Swaziland is where you think, for the first time, maybe if I got brain fever I would be able to stop worrying. I’d lose control and, maybe then, I’d understand my friend’s mind.
In an attempt to break free from rationality and make her life a work of art, Gigi Fenster decides to induce a fever in herself. Fever, she surmises, is a ‘particularly writerly thing’. What follows is a captivating memoir of that attempt.
Feverish ranges over Fenster’s childhood in South Africa, her relationships with her psychiatrist father, her troubled friend Simon, and her mother and four siblings, through to New Zealand and her relationships with her two teenage daughters. As she traverses her life, Fenster asks questions about bravery, transgression, vulnerability and the value we place on art.

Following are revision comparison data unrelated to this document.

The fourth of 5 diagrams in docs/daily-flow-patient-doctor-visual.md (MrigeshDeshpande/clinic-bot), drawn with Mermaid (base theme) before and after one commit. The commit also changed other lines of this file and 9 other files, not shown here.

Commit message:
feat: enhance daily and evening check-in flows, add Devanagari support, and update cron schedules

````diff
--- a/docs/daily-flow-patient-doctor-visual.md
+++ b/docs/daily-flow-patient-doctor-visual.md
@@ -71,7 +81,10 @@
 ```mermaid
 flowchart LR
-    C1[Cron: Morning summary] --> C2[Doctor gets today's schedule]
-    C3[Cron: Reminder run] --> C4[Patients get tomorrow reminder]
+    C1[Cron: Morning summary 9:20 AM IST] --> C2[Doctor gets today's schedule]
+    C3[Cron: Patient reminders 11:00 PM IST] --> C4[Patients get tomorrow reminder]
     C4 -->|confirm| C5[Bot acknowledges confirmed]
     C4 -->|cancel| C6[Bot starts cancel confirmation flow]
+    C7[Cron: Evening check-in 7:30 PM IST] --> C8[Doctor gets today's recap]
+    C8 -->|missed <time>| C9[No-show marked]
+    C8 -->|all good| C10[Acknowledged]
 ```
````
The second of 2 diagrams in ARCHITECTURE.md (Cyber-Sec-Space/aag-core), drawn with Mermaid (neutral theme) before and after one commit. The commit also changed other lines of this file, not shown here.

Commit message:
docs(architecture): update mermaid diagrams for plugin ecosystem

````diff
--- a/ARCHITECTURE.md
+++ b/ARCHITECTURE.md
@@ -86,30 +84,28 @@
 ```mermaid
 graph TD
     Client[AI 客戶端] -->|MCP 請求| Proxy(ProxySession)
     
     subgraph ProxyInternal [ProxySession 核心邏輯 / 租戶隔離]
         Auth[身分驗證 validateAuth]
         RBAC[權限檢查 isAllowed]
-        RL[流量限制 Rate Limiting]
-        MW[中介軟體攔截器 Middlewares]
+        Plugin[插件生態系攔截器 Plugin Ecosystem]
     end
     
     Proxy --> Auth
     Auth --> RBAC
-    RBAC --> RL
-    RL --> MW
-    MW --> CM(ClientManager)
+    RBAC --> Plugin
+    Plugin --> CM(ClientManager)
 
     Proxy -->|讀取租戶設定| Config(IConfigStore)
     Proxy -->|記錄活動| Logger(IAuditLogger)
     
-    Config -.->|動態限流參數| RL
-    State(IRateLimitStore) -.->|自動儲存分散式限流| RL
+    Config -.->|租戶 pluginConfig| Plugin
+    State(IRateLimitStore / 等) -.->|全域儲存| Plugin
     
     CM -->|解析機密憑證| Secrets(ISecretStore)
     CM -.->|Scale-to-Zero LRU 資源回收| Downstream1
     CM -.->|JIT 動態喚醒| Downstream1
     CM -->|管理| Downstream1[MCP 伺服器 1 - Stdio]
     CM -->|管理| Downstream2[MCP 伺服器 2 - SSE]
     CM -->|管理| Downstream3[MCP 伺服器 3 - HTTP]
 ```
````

This memoir is a witty, intelligent, original examination of what it means to be a compassionate human being. ‘Without empathy,’ she writes, ‘one cannot tell the full story. There can be no proper care.’